ROLLS-ROYCE GHOST (EWB)
if NOT TO CALL THIS new variant of the Ghost if you wish to stay friends
with the folk at Goodwood: this car is not ‘stretched’ or ‘long wheelbase’, it is ‘Extended Wheelbase’, though if you really want an old-fashioned look, call it ‘EWB’.
I can see why. One of the fossils that passed fora teacher at school was called EWB and it’s not an association I’d care to be reminded of. But call it what you will, its appeal lies in offering the interior room of a stretched Ghost while disguising its extra 61/2in so cleverly on the outside, I had to get one of the Rolls chaps to park one of the long (I mean extended) wheelbase cars next to a standard Ghost to tell the difference.
It’s all in the rear door, and the room it creates inside means this Ghost is substantially more spacious than a Phantom, though, at £229,000, usefully over £50,000 more affordable. Will this steal sales from the flagship model? Apparently not. In the rarefied world of Rolls-Royce, there are Ghost customers and Phantom customers, and only collectors have both. In engineering terms, it was a simple job: no changes to the engine or suspension, nor to the chassis to offset the inevitable loss of torsional rigidity brought by positioning

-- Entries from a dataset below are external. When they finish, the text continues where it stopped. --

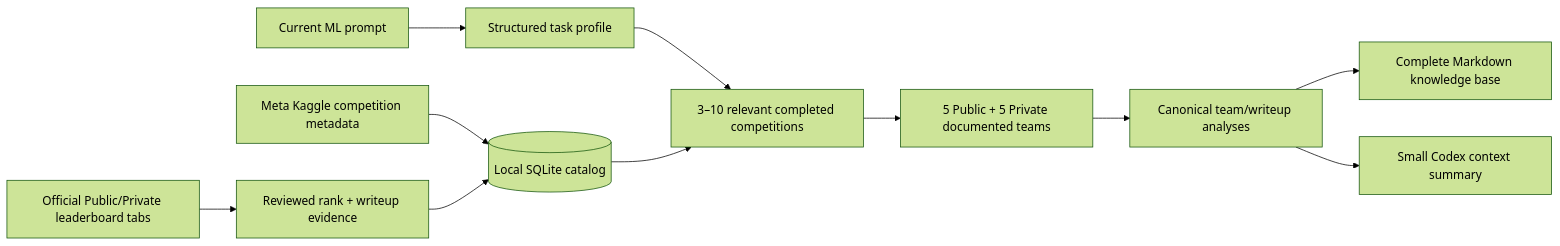
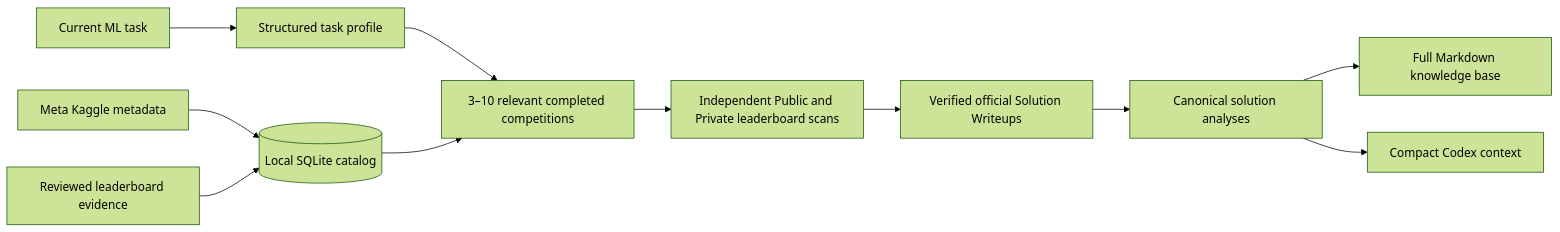
One commit to zoli801/kaggle-solution-retriever-skill changed the diagram in README.md. Above: the diagram before and after it, drawn with Mermaid (forest theme). The commit also changed other lines of this file and 5 other files, not shown here.

````diff
--- a/README.md
+++ b/README.md
@@ -16,14 +22,14 @@
 ```mermaid
 flowchart LR
-    P["Current ML prompt"] --> T["Structured task profile"]
+    P["Current ML task"] --> T["Structured task profile"]
     T --> C["3–10 relevant completed competitions"]
-    C --> S["5 Public + 5 Private documented teams"]
-    S --> D["Canonical team/writeup analyses"]
-    D --> K["Complete Markdown knowledge base"]
-    D --> X["Small Codex context summary"]
+    C --> L["Independent Public and Private leaderboard scans"]
+    L --> W["Verified official Solution Writeups"]
+    W --> A["Canonical solution analyses"]
+    A --> K["Full Markdown knowledge base"]
+    A --> X["Compact Codex context"]
 
-    M["Meta Kaggle competition metadata"] --> DB[("Local SQLite catalog")]
-    B["Official Public/Private leaderboard tabs"] --> R["Reviewed rank + writeup evidence"]
-    R --> DB
+    M["Meta Kaggle metadata"] --> DB[("Local SQLite catalog")]
+    R["Reviewed leaderboard evidence"] --> DB
     DB --> C
 ```
````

the wheels even further apart Weight goes up by 1321b, but almost half of that is down to the standard sunroof.
I took it out on the roads of West Sussex, spending time in all four seats. I couldn’t decide whether I preferred it with or without the steering wheel in my hands, which suggests that Rolls-Royce has judged this car just about perfectly.
Oddly, however I still don’t get that frisson of excitement I feel when I drive a Phantom. These days a Phantom seems old, slow, and technologically antediluvian, and it was never preffy even when new. But in the way they address the road and the ambience of their interior, they offer something no other car on sale can approach, not even the faster, preffier, more spacious and far cheaper Ghost with its, er, elongated wheelbase.